Review: The Ups and Downs of Life are Evident in 'Tuck Everlasting'

What if you could live forever? 

This is the idea around which the whimsical musical “Tuck Everlasting”, currently in production at Hope Repertory Theatre under direction from new Artistic Director Marcus Denard Johnson, dances. Sometimes beautifully and other times confusingly, this adaptation of the 1975 children’s novel that was also adapted twice for film, is both lovely and flawed—much like life as well as death, and in this fantastical world on stage the two are inextricably intertwined.

Set in 19th Century small-town New Hampshire, the story focuses on Winnie, an adventurous 11-year-old girl who is stifled and housebound by her grieving mother. She runs away to the woods and stumbles upon a teenage boy drinking from a spring that turns out to be a fountain of youth. Jesse, who appears to be 17, has actually been alive for 102 years thanks to sipping that magic water, and the rest of his family, the Tucks, are also stuck in the bodies and ages they were when they first quenched their thirst. Winnie wants to drink the water, too, but Jessie convinces her to wait—at least until she’s a teenager too—so they can be immortal, and ostensibly romantic, together.
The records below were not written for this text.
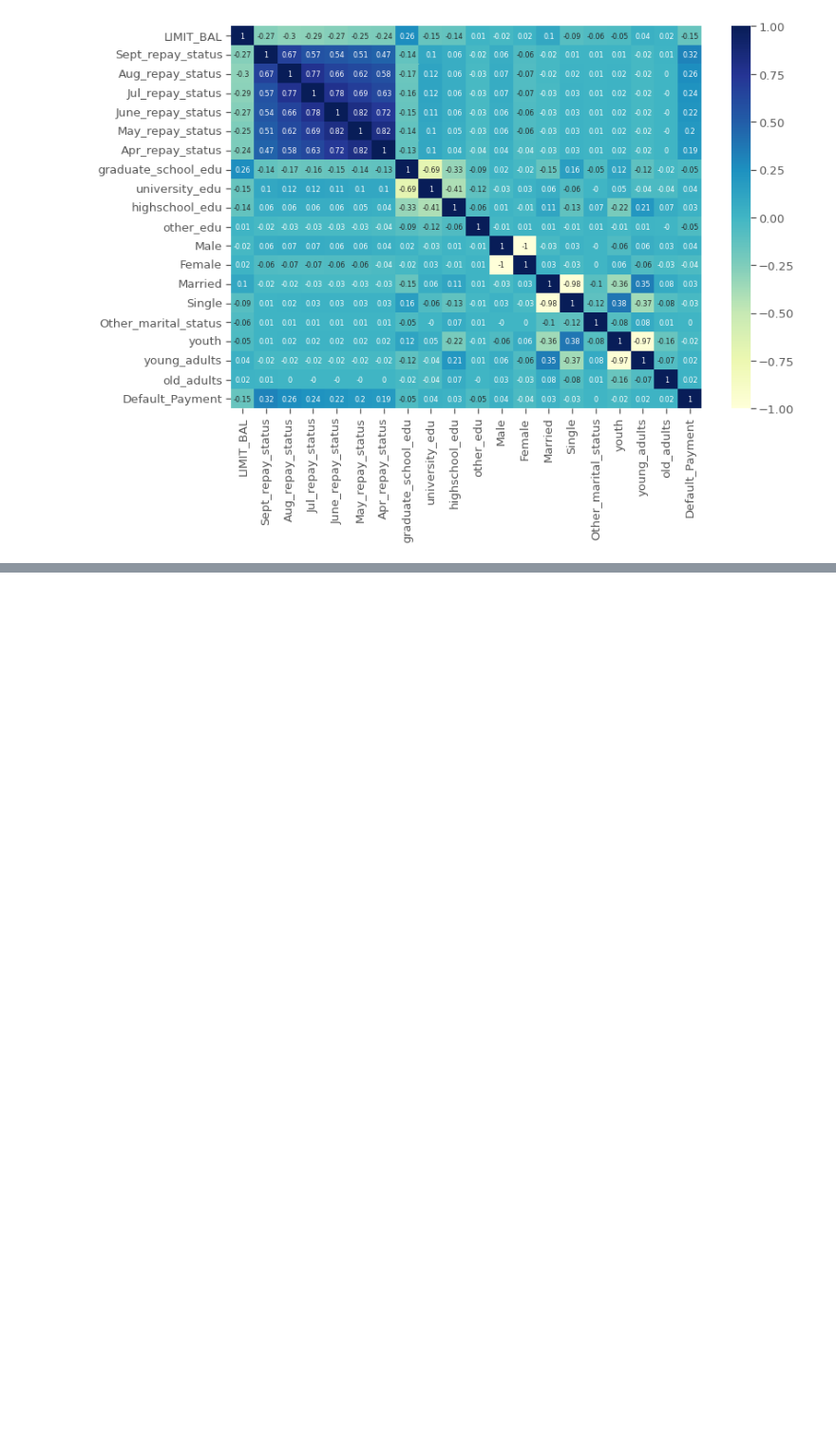
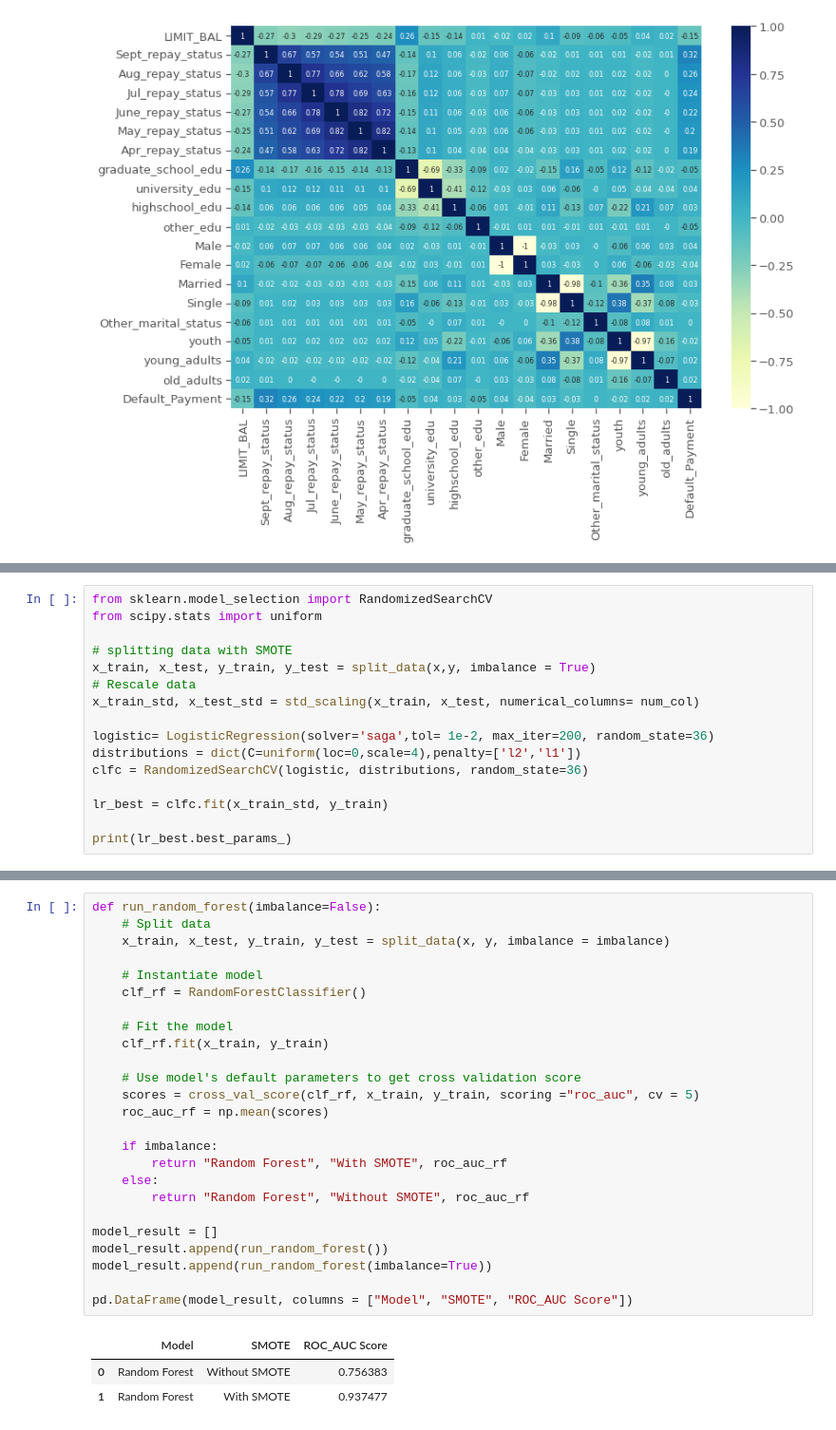
Before and after one commit to sammed97/Credit-Card-Default-Prediction, a Jupyter notebook: Credit_Card_Default_Prediction_Classification_project.ipynb, the cells around one changed output, grey strips where cells are left out. Shown at 95% size. Drawn from its saved outputs; the diff is of its cells as text; blank space fills up the shorter version.

```diff
--- a/Credit_Card_Default_Prediction_Classification_project.ipynb
+++ b/Credit_Card_Default_Prediction_Classification_project.ipynb
@@ -734,0 +866,16 @@ sns.heatmap(corr_1,annot=True,cmap='YlGnBu',annot_kws={'size':8})
+# %%
+from sklearn.model_selection import RandomizedSearchCV
+from scipy.stats import uniform
+
+# splitting data with SMOTE
+x_train, x_test, y_train, y_test = split_data(x,y, imbalance = True)
+# Rescale data
+x_train_std, x_test_std = std_scaling(x_train, x_test, numerical_columns= num_col)
+
+logistic= LogisticRegression(solver='saga',tol= 1e-2, max_iter=200, random_state=36)
+distributions = dict(C=uniform(loc=0,scale=4),penalty=['l2','l1'])
+clfc = RandomizedSearchCV(logistic, distributions, random_state=36)
+
+lr_best = clfc.fit(x_train_std, y_train)
+
+print(lr_best.best_params_)
@@ -734,0 +936,29 @@ sns.heatmap(corr_1,annot=True,cmap='YlGnBu',annot_kws={'size':8})
+# %%
+def run_random_forest(imbalance=False):
+    # Split data
+    x_train, x_test, y_train, y_test = split_data(x, y, imbalance = imbalance)
+
+    # Instantiate model
+    clf_rf = RandomForestClassifier()
+
+    # Fit the model
+    clf_rf.fit(x_train, y_train)
+
+    # Use model's default parameters to get cross validation score
+    scores = cross_val_score(clf_rf, x_train, y_train, scoring ="roc_auc", cv = 5)
+    roc_auc_rf = np.mean(scores)
+
+    if imbalance:
+        return "Random Forest", "With SMOTE", roc_auc_rf
+    else:
+        return "Random Forest", "Without SMOTE", roc_auc_rf
+
+model_result = []
+model_result.append(run_random_forest())
+model_result.append(run_random_forest(imbalance=True))
+
+pd.DataFrame(model_result, columns = ["Model", "SMOTE", "ROC_AUC Score"])
+# %% [output]
+|  | Model | SMOTE | ROC_AUC Score |
+| 0 | Random Forest | Without SMOTE | 0.756383 |
+| 1 | Random Forest | With SMOTE | 0.937477 |
```
Also changed, not shown: parts of 30 cells of this notebook.
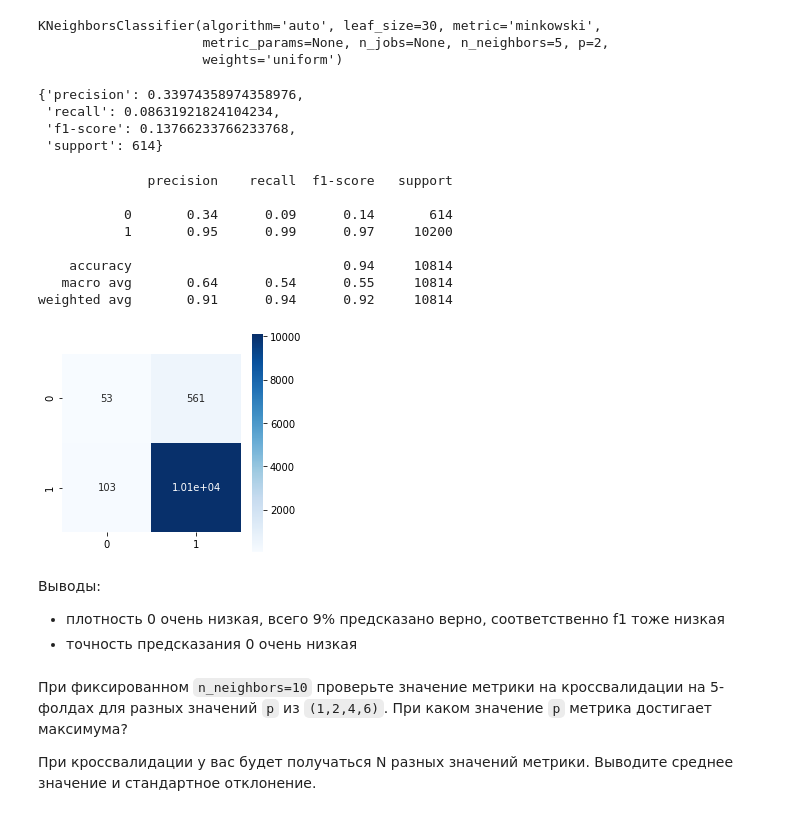
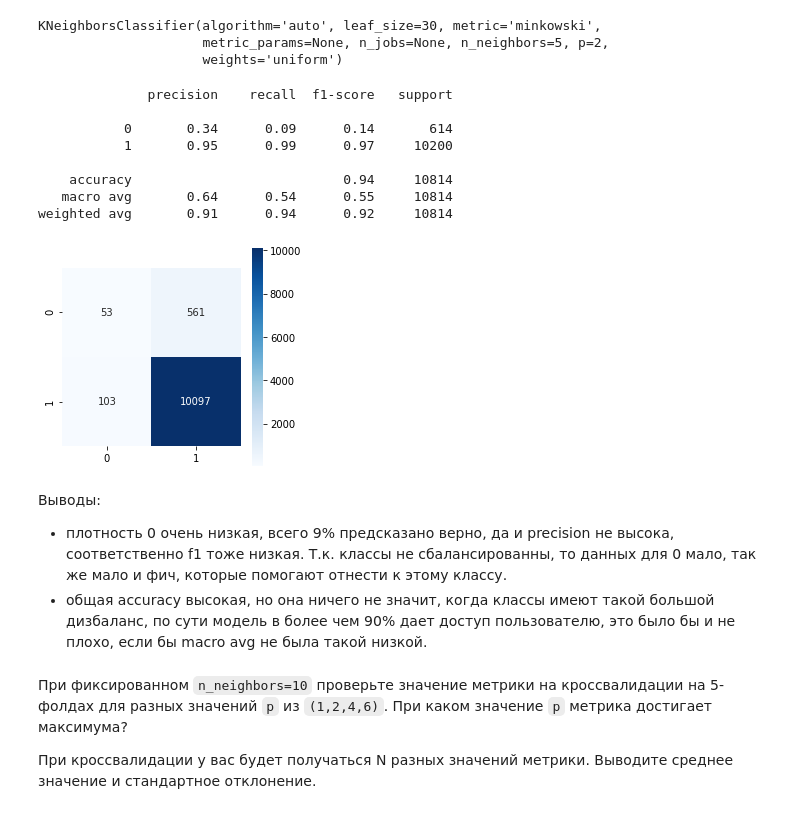
Before and after one commit to D7nis/Course-ML-Classic, a Jupyter notebook: Practice/6. Классификация, kNN/06-01-classification_DDA.ipynb, the cells around one changed output. Cells and saved outputs as stored; diff of their text form; code cells hidden in the pictures.

```diff
--- a/Practice/6. Классификация, kNN/06-01-classification_DDA.ipynb
+++ b/Practice/6. Классификация, kNN/06-01-classification_DDA.ipynb
@@ -111,13 +111,6 @@ KNeighborsClassifier(algorithm='auto', leaf_size=30, metric='minkowski',
                      weights='uniform')
 # %%
 y_pred = clf.predict(X_test).astype('int')
-# %%
-classification_report(y_test, y_pred, output_dict=True)['0']
-# %% [output]
-{'precision': 0.33974358974358976,
- 'recall': 0.08631921824104234,
- 'f1-score': 0.13766233766233768,
- 'support': 614}
 # %%
 #отчет классификации
 print(classification_report(y_test, y_pred))
@@ -132,13 +125,13 @@ print(classification_report(y_test, y_pred))
 weighted avg       0.91      0.94      0.92     10814
 # %%
 plt.figure(figsize=(4,4))
-_ = sns.heatmap(confusion_matrix(y_test, y_pred), cmap=plt.cm.Blues, square=True, annot=True, fmt='.4g')
+_ = sns.heatmap(confusion_matrix(y_test, y_pred), cmap=plt.cm.Blues, square=True, annot=True, fmt='.5g')
 # %% [output]
-[figure, old version]
+[figure, new version]
-# %% [markdown]
-Выводы:
-- плотность 0 очень низкая, всего 9% предсказано верно, соответственно f1 тоже низкая
-- точность предсказания 0 очень низкая
+# %% [markdown]
+Выводы:
+- плотность 0 очень низкая, всего 9% предсказано верно, да и precision не высока, соответственно f1 тоже низкая. Т.к. классы не сбалансированны, то данных для 0 мало, так же мало и фич, которые помогают отнести к этому классу.
+- общая accuracy высокая, но она ничего не значит, когда классы имеют такой большой дизбаланс, по сути модель в более чем 90% дает доступ пользователю, это было бы и не плохо, если бы macro avg не была такой низкой.
 # %% [markdown]
 При фиксированном `n_neighbors=10` проверьте значение метрики на кроссвалидации на 5-фолдах для разных значений `p` из `(1,2,4,6)`. При каком значение `p` метрика достигает максимума?
 
```
Also changed, not shown: parts of 27 cells of this notebook.
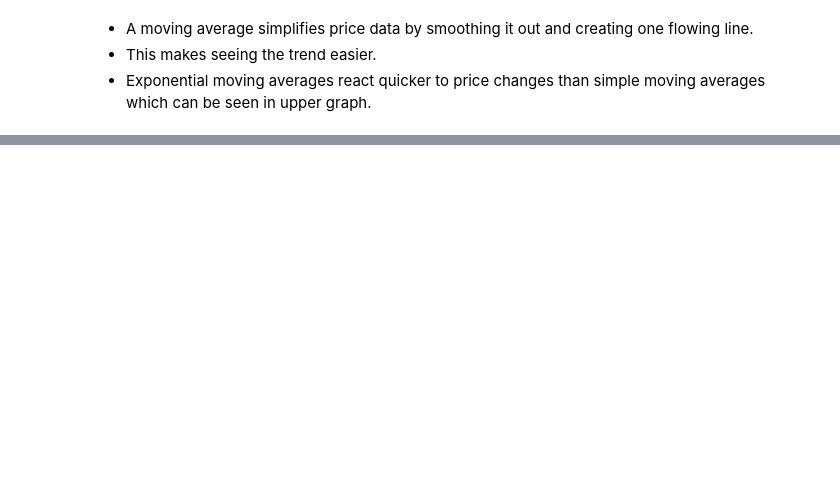
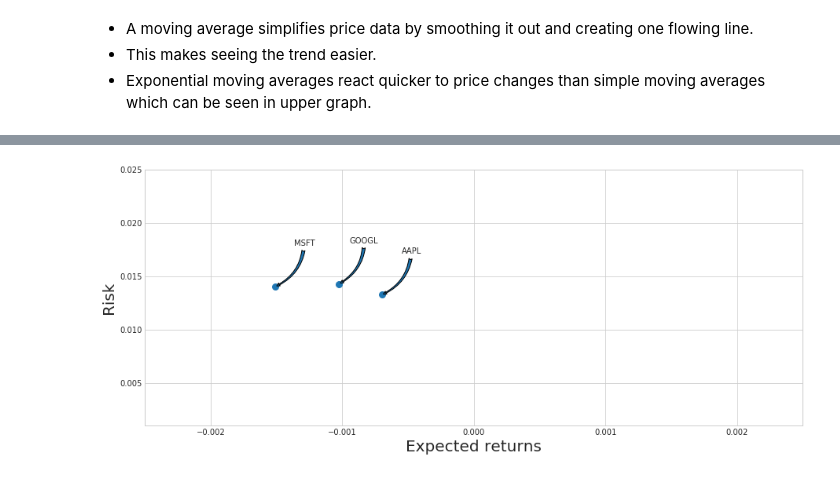
Before and after one commit to abhie-lp/FINANCE_PROJECT, a Jupyter notebook: Code.ipynb, the cells around one changed output, grey strips where cells are left out. Saved outputs shown, nothing was run; the diff lists cells and outputs as text; code cells hidden in the pictures; blank space fills up the shorter version.

```diff
--- a/Code.ipynb
+++ b/Code.ipynb
@@ -369,0 +392,23 @@ for i in range(3):
+# %%
+# Defining the area for the circles of scatter plot to avoid tiny little points
+area = np.pi*20
+plt.figure(figsize=(15, 6))
+plt.scatter(daily_returns.mean(), daily_returns.std(), s=area,)
+
+# Set the x and y limits of the plot (optional, remove this if you don't see anything in your plot)
+plt.xlim([-0.0025,0.0025])
+plt.ylim([0.001,0.025])
+
+#Set the plot axis titles
+plt.xlabel('Expected returns', fontdict={"fontsize":20})
+plt.ylabel('Risk', fontdict={"fontsize":20})
+# Label the scatter plots, for more info on how this is done, chekc out the link below
+# http://matplotlib.org/users/annotations_guide.html
+for label, x, y in zip(daily_returns.columns, daily_returns.mean(), daily_returns.std()):
+    plt.annotate(
+        label,
+        xy = (x, y), xytext = (50, 50),
+        textcoords = 'offset points', ha = 'right', va = 'bottom',
+        arrowprops = dict(arrowstyle = 'fancy', connectionstyle = 'arc3,rad=-0.3'))
+# %% [output]
+[figure, added]
```
Also changed, not shown: parts of 56 cells of this notebook.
It’s a little bit creepy for a 17 year old to have eyes for an 11 year old, especially when he’s really 102. But if one lives forever in a youthful body can wisdom still be attained?

It is hard to tell with the Tuck family who have suffered for having been imprisoned in the woods as well as in their bodies and lives. Immortality is not at all what it’s cracked up to be for the Tucks, and so the central tension of the show: will Winnie drink from the spring or will she not—isn’t much of a question at all.

A peripheral tension, that of the sinister Man in the Yellow Suit (Chip DuFord), a carnie from the fair who wants to capitalize on the fountain of youth and destroy the Tucks in the process, is also too quickly dispelled.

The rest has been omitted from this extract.